According to media reports, Masha's was one of five mysterious journalist deaths in the past year.
“Fair and balanced reporting is the hallmark of good journalistic practice, and our colleagues across the continent must be given the opportunity to do their jobs without having to fear for their safety or their lives,” says SAFREA chair Laura Rawden.
On 9 September, Nairobi-based journalists marched in protest against what they called mysterious killings and harassment of local journalists. Amongst such incidents they named the alleged poisoning of Masha, a journalist with the Kilifi-based Standard Newspaper, following his meeting with a local politician.
“Various agencies and actors of the government, and in some cases citizens, have taken it upon themselves to normalise, justify and rationalise harassment, stalking, physical abuse, online bashing, physical assaults, and in some cases attempted assassinations of journalists on the basis of unfavourable reporting,” the journalists said in a petition they brought to the country's Director of Public Prosecutions (DPP), Keriako Tobiko.

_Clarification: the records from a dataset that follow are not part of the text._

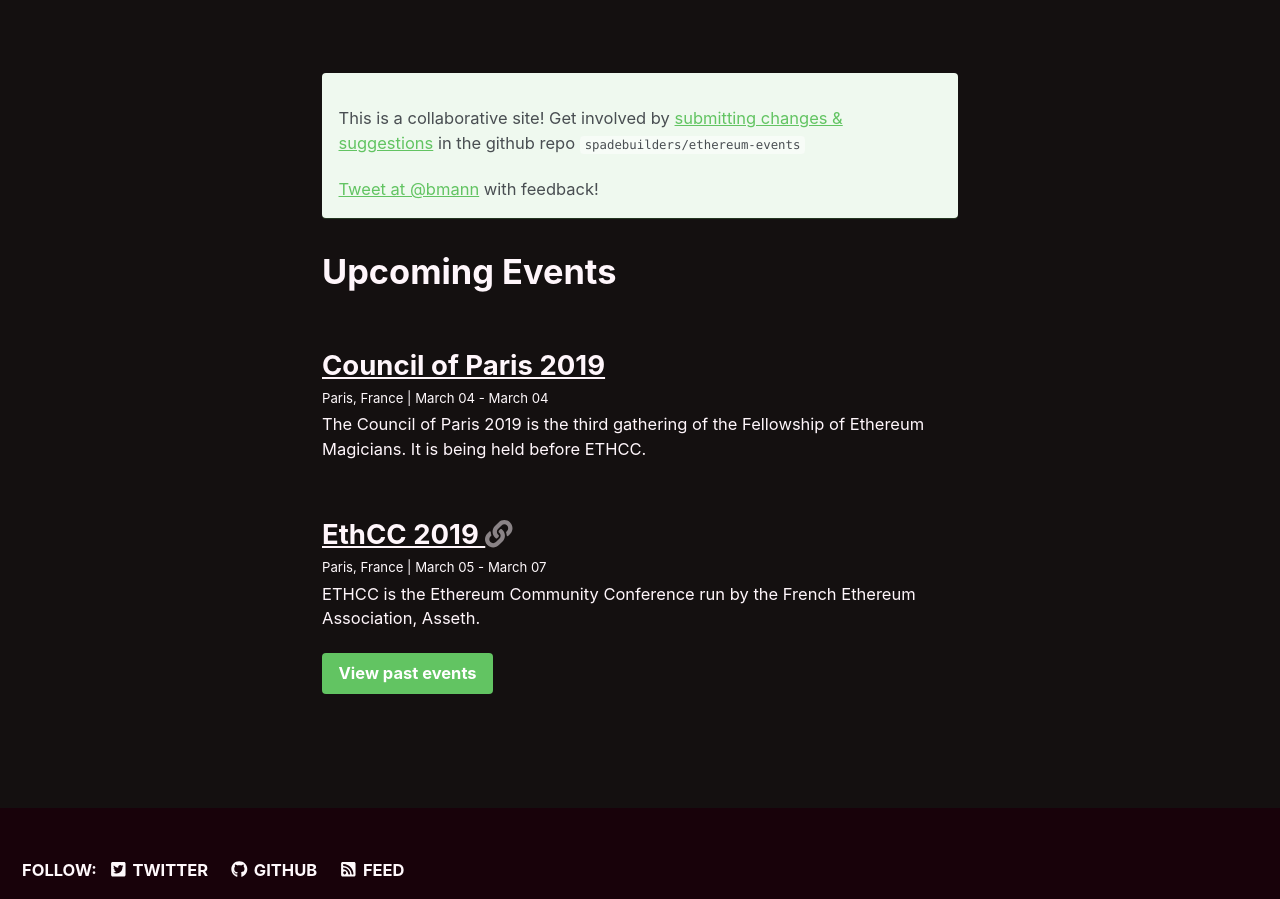
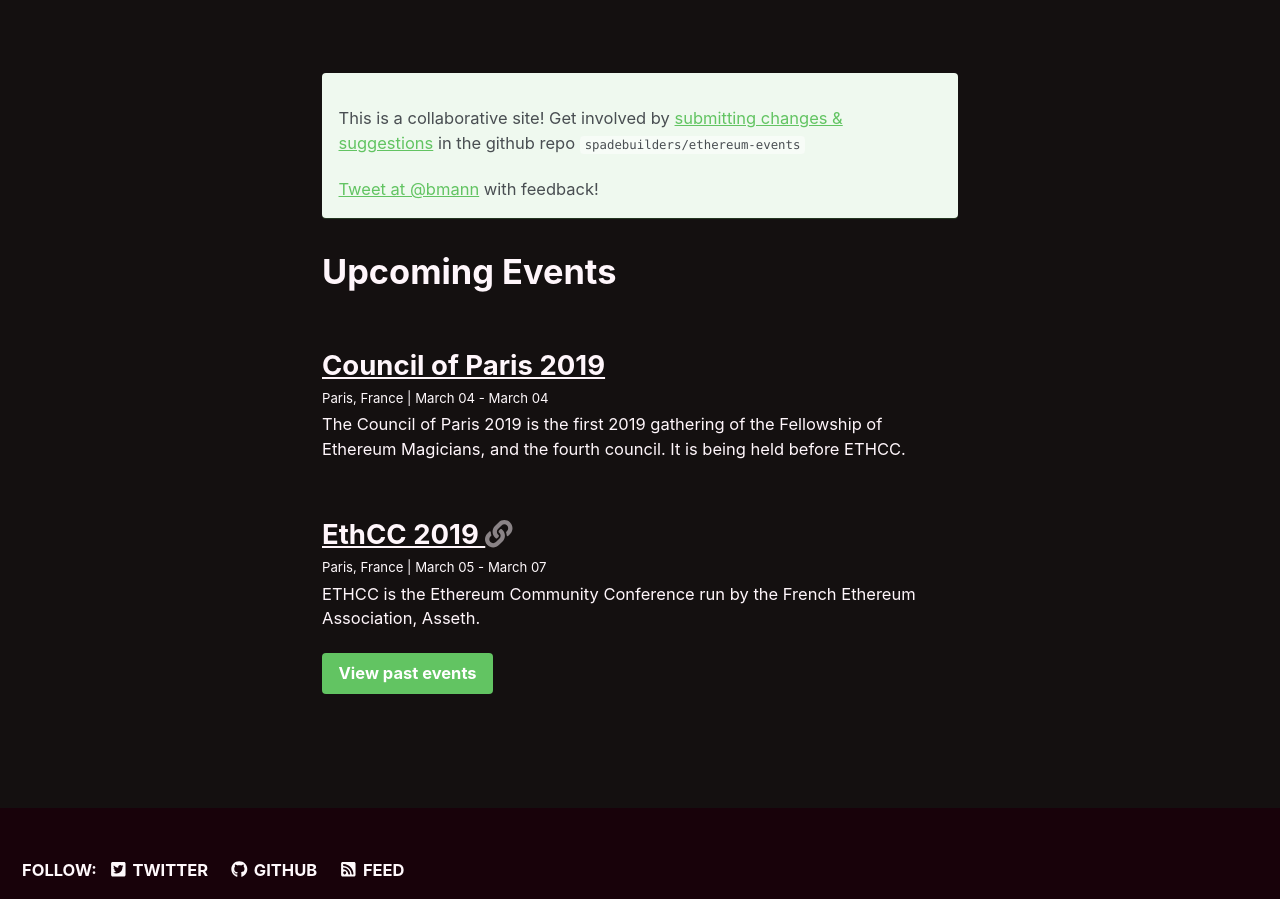
Before and after one commit to spadebuilders/ethereum-events, a Jekyll site: the page built from index.html, in a window 1280 px wide, cut to the strip 485-1384 px from the top of the page. Built offline with Jekyll 4.4.1, drawn with Linux system fonts in a browser that asks for light colours; nearby versions of some CDN libraries; the list of posts is cut into pages by our own code.

Commit message:
Update 2019-04-council-of-paris.md

```diff
--- a/_events/2019-04-council-of-paris.md
+++ b/_events/2019-04-council-of-paris.md
@@ -27,7 +27,7 @@
 toc: true
 ---
 
-The Council of Paris 2019 is the third gathering of the Fellowship of Ethereum Magicians. It is being held before [ETHCC](https://ethcc.io).
+The Council of Paris 2019 is the first 2019 gathering of the Fellowship of Ethereum Magicians, and the fourth council. It is being held before [ETHCC](https://ethcc.io).
 
 This is a collaborative, participatory event where the agenda is built by the community.
 
```
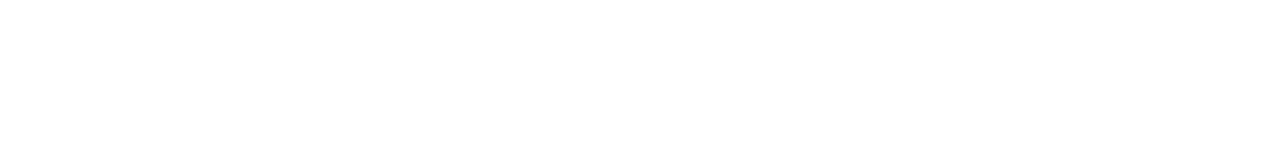
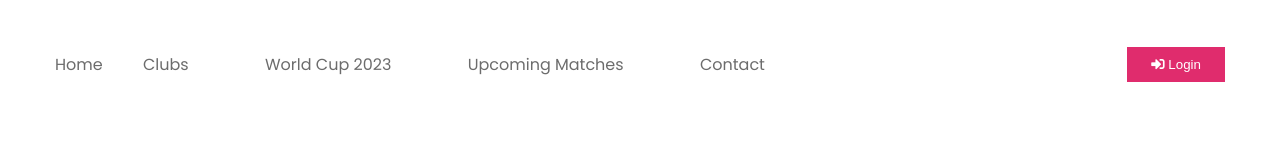
Before and after one commit to monzuralam/football, a plain HTML site: page index.html in a window 1280 px wide. Drawn offline with Linux system fonts and the light colour scheme.

Commit message:
header added

```diff
--- a/assets/css/style.css
+++ b/assets/css/style.css
@@ -43,10 +43,6 @@ ul,ol{
     list-style: none;
 }
 
-li{
-    text-decoration: ;
-}
-
 a{
     text-decoration: none;
     color: inherit;
@@ -58,3 +54,35 @@ a{
     color:#fff;
     padding: 10px 24px;
 }
+
+.container{
+    max-width: 1170px;
+    margin: 0px auto;
+}
+
+/* =================================
+#  Header Style
+* ================================*/
+header{
+    margin-top: 42px;
+}
+
+header .main-menu{
+    float: left;
+}
+
+header .main-menu nav ul li {
+    display: inline-flex;
+    align-items: center;
+    padding: 10px 36px;
+    flex-direction: row;
+}
+
+header .main-menu nav ul li:first-child {
+    padding: 10px 0px;
+}
+
+header .menu-btn{
+    float: right;
+    margin: 5px 0;
+}
--- a/index.html
+++ b/index.html
@@ -14,7 +14,28 @@
     <link rel="stylesheet" href="assets/css/responsive.css">
 </head>
 <body>
-
+    <!-- header start here  -->
+    <header class="clearfix">
+        <div class="container clearfix">
+            <div class="main-menu">
+                <nav>
+                    <ul>
+                        <li><a href="/">Home</a></li>
+                        <li><a href="#">Clubs</a></li>
+                        <li><a href="#">World Cup 2023</a></li>
+                        <li><a href="#">Upcoming Matches</a></li>
+                        <li><a href="#">Contact</a></li>
+                    </ul>
+                </nav>
+            </div>
+            <div class="menu-btn">
+                <button class="btn btn-login">
+                    <i class="fas fa-sign-in-alt"></i> Login
+                </button>
+            </div>
+        </div>
+    </header>
+    <!-- header stop here  -->
     <script src="assets/js/jquery.min.js"></script>
     <script src="assets/js/main.js"></script>
 </body>
```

SAFREA is shocked and saddened to hear of these alleged incidents. The news serves to drive even stronger commitment to its new partnership with AFJK to form the Alliance of African Media Associations (AAMA), an initiative that acts to support the rights, skills and general recognition of media practitioners in Africa.
“By working together, it is our hope that we can strengthen the media industry and encourage support and protection for the journalists working in it,” says Rawden.
As Kenya approaches its 2017 national elections, SAFREA joins calls from Kenya’s journalism fraternity for national government to protect media professionals and encourage fair reporting as stated in the Kenyan Constitution.